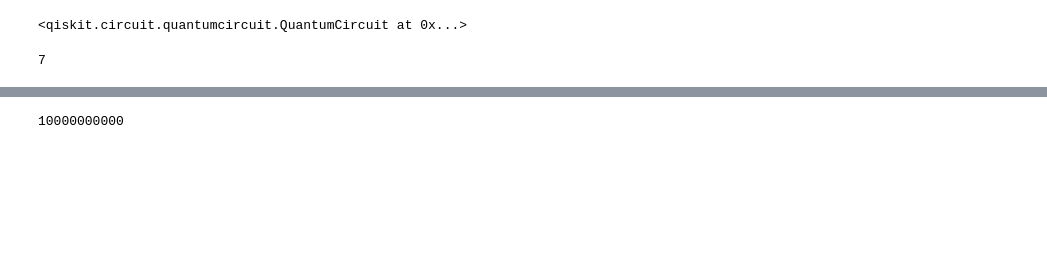
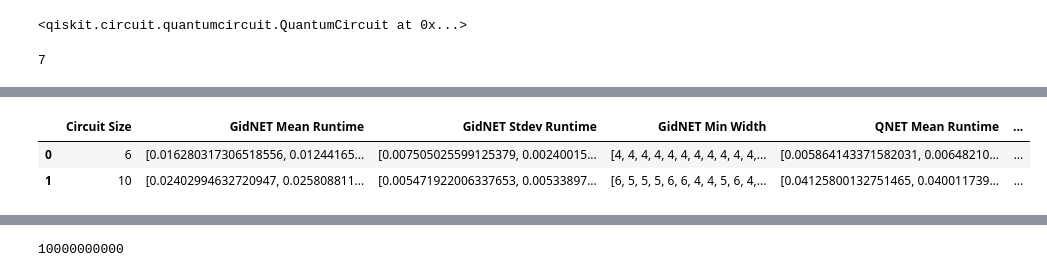
Before and after one commit to gideonuchehara/GidNET-Qubit-Reuse-Algorithm, a Jupyter notebook: results/notebook.ipynb, the cells around one changed output, grey strips where cells are left out. Saved outputs shown, nothing was run; the diff lists cells and outputs as text; code cells hidden in the pictures; blank space fills up the shorter version.

```diff
--- a/results/notebook.ipynb
+++ b/results/notebook.ipynb
@@ -55,3 +325,9 @@ gidnet.dynamic_circuit_width
+# %%
+df
+# %% [output]
+|  | Circuit Size | GidNET Mean Runtime | GidNET Stdev Runtime | GidNET Min Width | QNET Mean Runtime | ... |
+| 0 | 6 | [0.016280317306518556, 0.01244165... | [0.007505025599125379, 0.00240015... | [4, 4, 4, 4, 4, 4, 4, 4, 4, 4, 4,... | [0.005864143371582031, 0.00648210... | ... |
+| 1 | 10 | [0.02402994632720947, 0.025808811... | [0.005471922006337653, 0.00533897... | [6, 5, 5, 5, 6, 6, 4, 4, 5, 6, 4,... | [0.04125800132751465, 0.040011739... | ... |
 # %%
 from results import run_GRCS_experiments
 # %%
```
Also changed, not shown: parts of 32 cells of this notebook, 13 other files.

§ YOUR INSTRUCTIONS:
Lines from the records above that hold "output" are the ones to list.

§ EXERCISE SOLUTION:
Before and after one commit to gideonuchehara/GidNET-Qubit-Reuse-Algorithm, a Jupyter notebook: results/notebook.ipynb, the cells around one changed output, grey strips where cells are left out. Saved outputs shown, nothing was run; the diff lists cells and outputs as text; code cells hidden in the pictures; blank space fills up the shorter version.
+# %% [output]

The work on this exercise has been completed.